Troy Smith died on October 26. He was 87. His wife, Dollie (born Dollie Twiggs) survives him, as do a daughter, Leslie Baugh; a son, Troy "Butch" Smith Jr.; eight grandchildren and nine great grandchildren.

sonic-logoBob Blackburn, who worked with Smith on the newly published Sonic history, said the company founder never lost his enthusiasm for business or his entrepreneurial instincts. "He was very humble, giving credit to his associates who went into other states and made this Oklahoma company a national company," Blackburn said. "He was as excited seeing one of his associates succeed as he was to see his own stores succeed. He believed in shared responsibility and shared profit. He knew to motivate people as partners or through salaries. He believed in a collaborative process."

In 2006, Smith and his wife, Dollie, donated $5 million toward construction of a new YMCA in Shawnee, and presented gifts to Oklahoma Baptist University there. Smith also donated to Oklahoma City University and, in his adopted hometown of Edmond, the University of Central Oklahoma, where the business administration building is named for him.

A Sonic cheeseburger, medium fries (or tots), and a medium cherry Dr. Pepper with extra ice sound pretty good right about now.

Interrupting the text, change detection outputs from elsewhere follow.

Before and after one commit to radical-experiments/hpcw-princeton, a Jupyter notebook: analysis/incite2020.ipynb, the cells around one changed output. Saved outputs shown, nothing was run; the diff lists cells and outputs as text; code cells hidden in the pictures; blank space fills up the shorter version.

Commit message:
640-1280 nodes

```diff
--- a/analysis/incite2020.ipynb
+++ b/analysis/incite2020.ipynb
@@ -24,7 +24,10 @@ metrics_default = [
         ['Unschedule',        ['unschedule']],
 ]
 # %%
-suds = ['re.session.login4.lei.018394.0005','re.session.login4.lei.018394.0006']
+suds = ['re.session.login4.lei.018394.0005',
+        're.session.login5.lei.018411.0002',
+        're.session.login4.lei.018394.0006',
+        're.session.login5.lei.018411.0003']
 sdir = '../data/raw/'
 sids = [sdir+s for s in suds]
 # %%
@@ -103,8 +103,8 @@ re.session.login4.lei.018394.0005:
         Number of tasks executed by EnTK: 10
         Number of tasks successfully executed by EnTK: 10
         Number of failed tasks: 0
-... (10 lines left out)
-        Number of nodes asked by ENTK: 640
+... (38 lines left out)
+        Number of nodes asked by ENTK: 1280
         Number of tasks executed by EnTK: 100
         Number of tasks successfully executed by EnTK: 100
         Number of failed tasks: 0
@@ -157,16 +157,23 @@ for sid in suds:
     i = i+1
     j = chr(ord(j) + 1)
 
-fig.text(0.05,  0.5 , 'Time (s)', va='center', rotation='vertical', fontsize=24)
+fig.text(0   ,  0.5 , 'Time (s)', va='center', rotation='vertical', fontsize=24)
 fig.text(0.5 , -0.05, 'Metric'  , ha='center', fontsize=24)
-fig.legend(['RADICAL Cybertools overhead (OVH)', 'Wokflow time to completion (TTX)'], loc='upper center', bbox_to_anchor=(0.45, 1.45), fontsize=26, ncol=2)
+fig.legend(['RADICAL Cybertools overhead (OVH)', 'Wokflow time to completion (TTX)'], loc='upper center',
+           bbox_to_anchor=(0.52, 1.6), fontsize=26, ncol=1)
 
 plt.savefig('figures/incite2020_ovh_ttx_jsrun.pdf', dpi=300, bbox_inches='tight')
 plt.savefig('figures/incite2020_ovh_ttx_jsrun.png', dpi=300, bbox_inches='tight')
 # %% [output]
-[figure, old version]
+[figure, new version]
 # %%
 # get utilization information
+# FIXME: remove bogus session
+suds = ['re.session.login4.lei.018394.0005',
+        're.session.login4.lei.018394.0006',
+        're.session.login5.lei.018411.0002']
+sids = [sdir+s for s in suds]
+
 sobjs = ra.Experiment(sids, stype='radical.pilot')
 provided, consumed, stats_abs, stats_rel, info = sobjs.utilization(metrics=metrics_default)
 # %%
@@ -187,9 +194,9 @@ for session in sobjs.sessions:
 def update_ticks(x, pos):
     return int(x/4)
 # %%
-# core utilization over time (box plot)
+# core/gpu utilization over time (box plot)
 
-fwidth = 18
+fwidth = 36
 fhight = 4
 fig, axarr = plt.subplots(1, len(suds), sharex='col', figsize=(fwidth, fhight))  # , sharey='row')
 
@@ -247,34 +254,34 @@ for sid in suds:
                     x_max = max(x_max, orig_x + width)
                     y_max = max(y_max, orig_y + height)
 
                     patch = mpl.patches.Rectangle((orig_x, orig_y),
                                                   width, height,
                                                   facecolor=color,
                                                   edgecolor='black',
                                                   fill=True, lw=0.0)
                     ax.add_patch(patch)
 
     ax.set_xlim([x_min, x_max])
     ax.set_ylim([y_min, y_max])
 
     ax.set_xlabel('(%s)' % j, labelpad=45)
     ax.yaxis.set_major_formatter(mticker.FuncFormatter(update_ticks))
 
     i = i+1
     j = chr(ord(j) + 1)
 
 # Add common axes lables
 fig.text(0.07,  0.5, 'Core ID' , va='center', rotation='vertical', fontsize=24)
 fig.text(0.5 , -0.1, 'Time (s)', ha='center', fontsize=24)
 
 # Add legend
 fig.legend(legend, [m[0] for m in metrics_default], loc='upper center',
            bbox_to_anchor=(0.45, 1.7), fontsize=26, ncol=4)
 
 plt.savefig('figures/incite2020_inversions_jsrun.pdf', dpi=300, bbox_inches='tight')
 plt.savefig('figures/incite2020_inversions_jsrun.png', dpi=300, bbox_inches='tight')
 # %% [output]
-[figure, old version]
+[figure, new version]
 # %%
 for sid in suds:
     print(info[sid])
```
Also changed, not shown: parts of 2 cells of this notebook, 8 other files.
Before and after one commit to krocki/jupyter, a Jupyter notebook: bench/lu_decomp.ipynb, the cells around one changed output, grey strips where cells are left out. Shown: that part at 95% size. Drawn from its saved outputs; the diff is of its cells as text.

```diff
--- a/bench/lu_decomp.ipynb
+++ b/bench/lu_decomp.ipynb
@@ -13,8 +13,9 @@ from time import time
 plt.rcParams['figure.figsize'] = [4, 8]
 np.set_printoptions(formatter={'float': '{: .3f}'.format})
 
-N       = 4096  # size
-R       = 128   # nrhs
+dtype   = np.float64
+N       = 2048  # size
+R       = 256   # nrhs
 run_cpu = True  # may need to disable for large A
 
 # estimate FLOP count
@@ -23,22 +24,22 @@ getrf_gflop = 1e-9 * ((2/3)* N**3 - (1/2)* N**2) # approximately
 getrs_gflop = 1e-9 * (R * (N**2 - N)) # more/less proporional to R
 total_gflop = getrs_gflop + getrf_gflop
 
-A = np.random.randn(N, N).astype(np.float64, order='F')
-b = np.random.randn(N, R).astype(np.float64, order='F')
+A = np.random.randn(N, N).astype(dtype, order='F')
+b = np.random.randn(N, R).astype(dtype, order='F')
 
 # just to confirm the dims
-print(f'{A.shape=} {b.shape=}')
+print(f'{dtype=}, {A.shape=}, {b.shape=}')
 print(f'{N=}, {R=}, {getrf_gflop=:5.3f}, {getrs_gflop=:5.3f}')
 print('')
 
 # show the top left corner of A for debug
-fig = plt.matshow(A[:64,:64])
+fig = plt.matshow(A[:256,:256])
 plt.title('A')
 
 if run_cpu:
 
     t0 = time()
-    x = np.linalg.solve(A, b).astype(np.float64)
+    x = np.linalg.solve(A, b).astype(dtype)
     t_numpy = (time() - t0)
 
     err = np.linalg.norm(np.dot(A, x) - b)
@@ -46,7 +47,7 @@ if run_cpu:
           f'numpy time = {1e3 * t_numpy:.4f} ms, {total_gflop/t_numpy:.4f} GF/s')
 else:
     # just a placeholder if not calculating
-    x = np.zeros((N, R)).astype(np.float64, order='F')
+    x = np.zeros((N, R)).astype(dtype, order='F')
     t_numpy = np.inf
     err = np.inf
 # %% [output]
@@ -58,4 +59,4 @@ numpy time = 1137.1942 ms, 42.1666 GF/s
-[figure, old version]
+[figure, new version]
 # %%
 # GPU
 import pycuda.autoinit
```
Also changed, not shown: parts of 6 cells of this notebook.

Founder/Publisher/Editor: David McGee
Contributing Editors: Billy Altman, Laura Fissinger, Christopher Hill, Derk Richardson
Logo Design: John Mendelsohn (
Website Design: Kieran McGee (
Staff Photographers: Audrey Harrod (Louisville, KY;, Alicia Zappier (New York)
Mailing Address: David McGee, 201 W. 85 St.—5B, New York, NY 10024